> [Problem description]:
What is needed is an exact copy of the entries, with the pictures excluded.

> [Recorded information]:
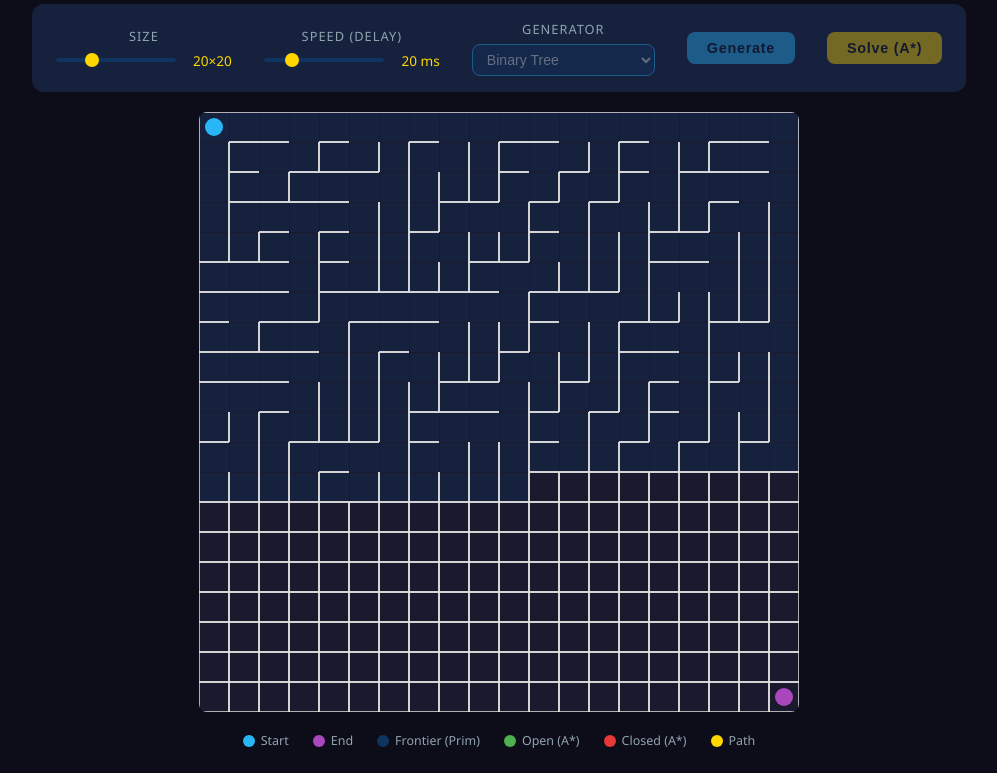
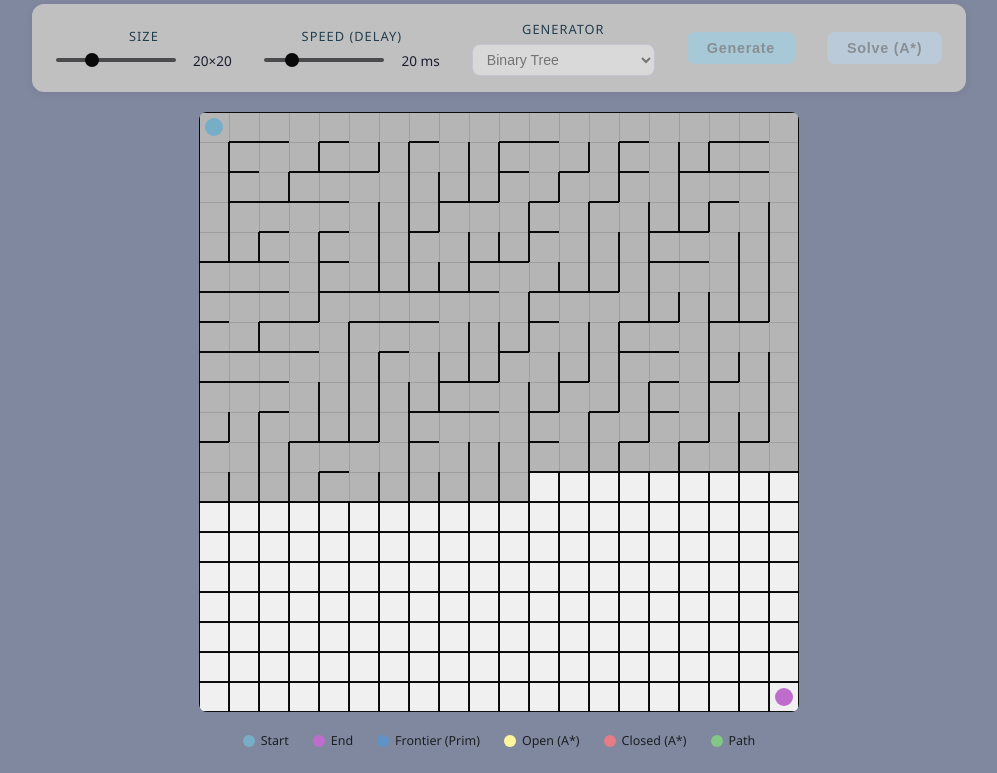
Before and after one commit to MerlinLedoux/Labyrinth, a website built with Vite: page index.html in a window 1280 px wide. Shown: the part 75-848 px from the top of the page, without its empty margins (141-1138 px from the left). Built offline with nearby package versions, Linux system fonts and the light colour scheme.

Commit message:
Corrections visuels

```diff
--- a/index.html
+++ b/index.html
@@ -8,8 +8,8 @@
     *, *::before, *::after { box-sizing: border-box; margin: 0; padding: 0; }
 
     body {
-      background: #0d0d1a;
-      color: #e0e0e0;
+      background: #8088a0;
+      color: #6d6d6d;
       font-family: 'Segoe UI', system-ui, sans-serif;
       display: flex;
       flex-direction: column;
@@ -22,7 +22,7 @@
     h1 {
       font-size: 1.6rem;
       letter-spacing: 0.15em;
-      color: #ffd600;
+      color: #2a49f7;
       text-transform: uppercase;
     }
 
@@ -32,9 +32,10 @@
       gap: 16px 32px;
       align-items: center;
       justify-content: center;
-      background: #16213e;
+      background: #c0c0c0;
       border-radius: 12px;
       padding: 16px 24px;
+      box-shadow: 0 2px 8px rgba(0,0,0,0.08);
     }
 
     .control-group {
@@ -46,7 +47,7 @@
 
     label {
       font-size: 0.8rem;
-      color: #90a4ae;
+      color: #213e4d;
       text-transform: uppercase;
       letter-spacing: 0.08em;
     }
@@ -62,7 +63,7 @@
       width: 120px;
       height: 4px;
       border-radius: 2px;
-      background: #0f3460;
+      background: #4a4a4d;
       outline: none;
       cursor: pointer;
     }
@@ -71,14 +72,14 @@
       width: 14px;
       height: 14px;
       border-radius: 50%;
-      background: #ffd600;
+      background: #0a0a0b;
     }
 
     .value-label {
       font-size: 0.85rem;
       min-width: 48px;
       text-align: right;
-      color: #ffd600;
+      color: #191c2d;
     }
 
     button {
@@ -94,9 +95,9 @@
     button:disabled { opacity: 0.4; cursor: not-allowed; }
 
     select {
-      background: #0f3460;
-      color: #e0e0e0;
-      border: 1px solid #29b6f6;
+      background: #ffffff;
+      color: #050505;
+      border: 1px solid #c5cae9;
       border-radius: 8px;
       padding: 6px 10px;
       font-size: 0.88rem;
@@ -105,8 +106,8 @@
     }
     select:disabled { opacity: 0.4; cursor: not-allowed; }
 
-    #btn-generate { background: #29b6f6; color: #0d0d1a; }
-    #btn-solve    { background: #ffd600; color: #0d0d1a; }
+    #btn-generate { background: #81d4fa; color: #37474f; }
+    #btn-solve    { background: #b3d9ff; color: #37474f; }
 
     #maze-canvas {
       border-radius: 8px;
@@ -119,7 +120,7 @@
       gap: 12px 24px;
       justify-content: center;
       font-size: 0.78rem;
-      color: #90a4ae;
+      color: #1b1f21;
     }
 
     .legend-item {
@@ -176,12 +177,12 @@
   <canvas id="maze-canvas"></canvas>
 
   <div id="legend">
-    <div class="legend-item"><div class="dot" style="background:#29b6f6"></div> Start</div>
-    <div class="legend-item"><div class="dot" style="background:#ab47bc"></div> End</div>
-    <div class="legend-item"><div class="dot" style="background:#0f3460"></div> Frontier (Prim)</div>
-    <div class="legend-item"><div class="dot" style="background:#4caf50"></div> Open (A*)</div>
-    <div class="legend-item"><div class="dot" style="background:#e53935"></div> Closed (A*)</div>
-    <div class="legend-item"><div class="dot" style="background:#ffd600"></div> Path</div>
+    <div class="legend-item"><div class="dot" style="background:#76adc7"></div> Start</div>
+    <div class="legend-item"><div class="dot" style="background:#be6dcc"></div> End</div>
+    <div class="legend-item"><div class="dot" style="background:#5f93c7"></div> Frontier (Prim)</div>
+    <div class="legend-item"><div class="dot" style="background:#fff59d"></div> Open (A*)</div>
+    <div class="legend-item"><div class="dot" style="background:#e57c86"></div> Closed (A*)</div>
+    <div class="legend-item"><div class="dot" style="background:#82c785"></div> Path</div>
   </div>
 
   <script type="module" src="/src/main.ts"></script>
--- a/src/renderer/renderer2d.ts
+++ b/src/renderer/renderer2d.ts
@@ -3,16 +3,16 @@ import { EAST, NORTH, SOUTH, WEST } from '../core/types'
 import type { Cell } from '../core/types'
 
 const COLORS = {
-  background:  '#1a1a2e',
-  wall:        '#e0e0e0',
-  unvisited:   '#1a1a2e',
-  inMaze:      '#16213e',
-  frontier:    '#0f3460',
-  open:        '#ffd600',   // A* open set — green
-  closed:      '#e53935',   // A* closed set — red
-  path:        '#4caf50',   // Final path — yellow
-  start:       '#29b6f6',   // Start cell — light blue
-  end:         '#ab47bc',   // End cell — purple
+  background:  '#9f9f9f',
+  wall:        '#000000',
+  unvisited:   '#f0f0f0',
+  inMaze:      '#b5b5b5',
+  frontier:    '#5f93c7',   // pastel blue
+  open:        '#fff59d',   // pastel yellow
+  closed:      '#e57c86',   // pastel red
+  path:        '#82c785',   // pastel green
+  start:       '#76adc7',   // pastel light blue
+  end:         '#be6dcc',   // pastel purple
 }
 
 export class Renderer2D {
@@ -49,13 +49,17 @@ export class Renderer2D {
     this.cellSize = this.computeCellSize(maze)
     const cs = this.cellSize
 
+    // Center the maze in the canvas
+    const ox = Math.floor((this.canvas.width  - maze.cols * cs) / 2)
+    const oy = Math.floor((this.canvas.height - maze.rows * cs) / 2)
+
     ctx.fillStyle = COLORS.background
     ctx.fillRect(0, 0, this.canvas.width, this.canvas.height)
 
     for (let row = 0; row < maze.rows; row++) {
       for (let col = 0; col < maze.cols; col++) {
-        const x = col * cs
-        const y = row * cs
+        const x = ox + col * cs
+        const y = oy + row * cs
         const key = maze.cellKey({ row, col })
 
         // Cell fill
@@ -87,15 +91,20 @@ export class Renderer2D {
       }
     }
 
+    // Outer border
+    ctx.strokeStyle = COLORS.wall
+    ctx.lineWidth = 1.5
+    ctx.strokeRect(ox, oy, maze.cols * cs, maze.rows * cs)
+
     // Start / End markers
-    if (options.start) this.drawMarker(options.start, COLORS.start)
-    if (options.end)   this.drawMarker(options.end,   COLORS.end)
+    if (options.start) this.drawMarker(options.start, COLORS.start, ox, oy)
+    if (options.end)   this.drawMarker(options.end,   COLORS.end,   ox, oy)
   }
 
-  private drawMarker(cell: Cell, color: string): void {
+  private drawMarker(cell: Cell, color: string, ox: number, oy: number): void {
     const cs = this.cellSize
-    const x = cell.col * cs + cs / 2
-    const y = cell.row * cs + cs / 2
+    const x = ox + cell.col * cs + cs / 2
+    const y = oy + cell.row * cs + cs / 2
     const r = cs * 0.3
     this.ctx.beginPath()
     this.ctx.arc(x, y, r, 0, Math.PI * 2)
```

> [Result for this exercise]:
Before and after one commit to MerlinLedoux/Labyrinth, a website built with Vite: page index.html in a window 1280 px wide. Shown: the part 75-848 px from the top of the page, without its empty margins (141-1138 px from the left). Built offline with nearby package versions, Linux system fonts and the light colour scheme.

Commit message:
Corrections visuels

```diff
--- a/index.html
+++ b/index.html
@@ -8,8 +8,8 @@
     *, *::before, *::after { box-sizing: border-box; margin: 0; padding: 0; }
 
     body {
-      background: #0d0d1a;
-      color: #e0e0e0;
+      background: #8088a0;
+      color: #6d6d6d;
       font-family: 'Segoe UI', system-ui, sans-serif;
       display: flex;
       flex-direction: column;
@@ -22,7 +22,7 @@
     h1 {
       font-size: 1.6rem;
       letter-spacing: 0.15em;
-      color: #ffd600;
+      color: #2a49f7;
       text-transform: uppercase;
     }
 
@@ -32,9 +32,10 @@
       gap: 16px 32px;
       align-items: center;
       justify-content: center;
-      background: #16213e;
+      background: #c0c0c0;
       border-radius: 12px;
       padding: 16px 24px;
+      box-shadow: 0 2px 8px rgba(0,0,0,0.08);
     }
 
     .control-group {
@@ -46,7 +47,7 @@
 
     label {
       font-size: 0.8rem;
-      color: #90a4ae;
+      color: #213e4d;
       text-transform: uppercase;
       letter-spacing: 0.08em;
     }
@@ -62,7 +63,7 @@
       width: 120px;
       height: 4px;
       border-radius: 2px;
-      background: #0f3460;
+      background: #4a4a4d;
       outline: none;
       cursor: pointer;
     }
@@ -71,14 +72,14 @@
       width: 14px;
       height: 14px;
       border-radius: 50%;
-      background: #ffd600;
+      background: #0a0a0b;
     }
 
     .value-label {
       font-size: 0.85rem;
       min-width: 48px;
       text-align: right;
-      color: #ffd600;
+      color: #191c2d;
     }
 
     button {
@@ -94,9 +95,9 @@
     button:disabled { opacity: 0.4; cursor: not-allowed; }
 
     select {
-      background: #0f3460;
-      color: #e0e0e0;
-      border: 1px solid #29b6f6;
+      background: #ffffff;
+      color: #050505;
+      border: 1px solid #c5cae9;
       border-radius: 8px;
       padding: 6px 10px;
       font-size: 0.88rem;
@@ -105,8 +106,8 @@
     }
     select:disabled { opacity: 0.4; cursor: not-allowed; }
 
-    #btn-generate { background: #29b6f6; color: #0d0d1a; }
-    #btn-solve    { background: #ffd600; color: #0d0d1a; }
+    #btn-generate { background: #81d4fa; color: #37474f; }
+    #btn-solve    { background: #b3d9ff; color: #37474f; }
 
     #maze-canvas {
       border-radius: 8px;
@@ -119,7 +120,7 @@
       gap: 12px 24px;
       justify-content: center;
       font-size: 0.78rem;
-      color: #90a4ae;
+      color: #1b1f21;
     }
 
     .legend-item {
@@ -176,12 +177,12 @@
   <canvas id="maze-canvas"></canvas>
 
   <div id="legend">
-    <div class="legend-item"><div class="dot" style="background:#29b6f6"></div> Start</div>
-    <div class="legend-item"><div class="dot" style="background:#ab47bc"></div> End</div>
-    <div class="legend-item"><div class="dot" style="background:#0f3460"></div> Frontier (Prim)</div>
-    <div class="legend-item"><div class="dot" style="background:#4caf50"></div> Open (A*)</div>
-    <div class="legend-item"><div class="dot" style="background:#e53935"></div> Closed (A*)</div>
-    <div class="legend-item"><div class="dot" style="background:#ffd600"></div> Path</div>
+    <div class="legend-item"><div class="dot" style="background:#76adc7"></div> Start</div>
+    <div class="legend-item"><div class="dot" style="background:#be6dcc"></div> End</div>
+    <div class="legend-item"><div class="dot" style="background:#5f93c7"></div> Frontier (Prim)</div>
+    <div class="legend-item"><div class="dot" style="background:#fff59d"></div> Open (A*)</div>
+    <div class="legend-item"><div class="dot" style="background:#e57c86"></div> Closed (A*)</div>
+    <div class="legend-item"><div class="dot" style="background:#82c785"></div> Path</div>
   </div>
 
   <script type="module" src="/src/main.ts"></script>
--- a/src/renderer/renderer2d.ts
+++ b/src/renderer/renderer2d.ts
@@ -3,16 +3,16 @@ import { EAST, NORTH, SOUTH, WEST } from '../core/types'
 import type { Cell } from '../core/types'
 
 const COLORS = {
-  background:  '#1a1a2e',
-  wall:        '#e0e0e0',
-  unvisited:   '#1a1a2e',
-  inMaze:      '#16213e',
-  frontier:    '#0f3460',
-  open:        '#ffd600',   // A* open set — green
-  closed:      '#e53935',   // A* closed set — red
-  path:        '#4caf50',   // Final path — yellow
-  start:       '#29b6f6',   // Start cell — light blue
-  end:         '#ab47bc',   // End cell — purple
+  background:  '#9f9f9f',
+  wall:        '#000000',
+  unvisited:   '#f0f0f0',
+  inMaze:      '#b5b5b5',
+  frontier:    '#5f93c7',   // pastel blue
+  open:        '#fff59d',   // pastel yellow
+  closed:      '#e57c86',   // pastel red
+  path:        '#82c785',   // pastel green
+  start:       '#76adc7',   // pastel light blue
+  end:         '#be6dcc',   // pastel purple
 }
 
 export class Renderer2D {
@@ -49,13 +49,17 @@ export class Renderer2D {
     this.cellSize = this.computeCellSize(maze)
     const cs = this.cellSize
 
+    // Center the maze in the canvas
+    const ox = Math.floor((this.canvas.width  - maze.cols * cs) / 2)
+    const oy = Math.floor((this.canvas.height - maze.rows * cs) / 2)
+
     ctx.fillStyle = COLORS.background
     ctx.fillRect(0, 0, this.canvas.width, this.canvas.height)
 
     for (let row = 0; row < maze.rows; row++) {
       for (let col = 0; col < maze.cols; col++) {
-        const x = col * cs
-        const y = row * cs
+        const x = ox + col * cs
+        const y = oy + row * cs
         const key = maze.cellKey({ row, col })
 
         // Cell fill
@@ -87,15 +91,20 @@ export class Renderer2D {
       }
     }
 
+    // Outer border
+    ctx.strokeStyle = COLORS.wall
+    ctx.lineWidth = 1.5
+    ctx.strokeRect(ox, oy, maze.cols * cs, maze.rows * cs)
+
     // Start / End markers
-    if (options.start) this.drawMarker(options.start, COLORS.start)
-    if (options.end)   this.drawMarker(options.end,   COLORS.end)
+    if (options.start) this.drawMarker(options.start, COLORS.start, ox, oy)
+    if (options.end)   this.drawMarker(options.end,   COLORS.end,   ox, oy)
   }
 
-  private drawMarker(cell: Cell, color: string): void {
+  private drawMarker(cell: Cell, color: string, ox: number, oy: number): void {
     const cs = this.cellSize
-    const x = cell.col * cs + cs / 2
-    const y = cell.row * cs + cs / 2
+    const x = ox + cell.col * cs + cs / 2
+    const y = oy + cell.row * cs + cs / 2
     const r = cs * 0.3
     this.ctx.beginPath()
     this.ctx.arc(x, y, r, 0, Math.PI * 2)
```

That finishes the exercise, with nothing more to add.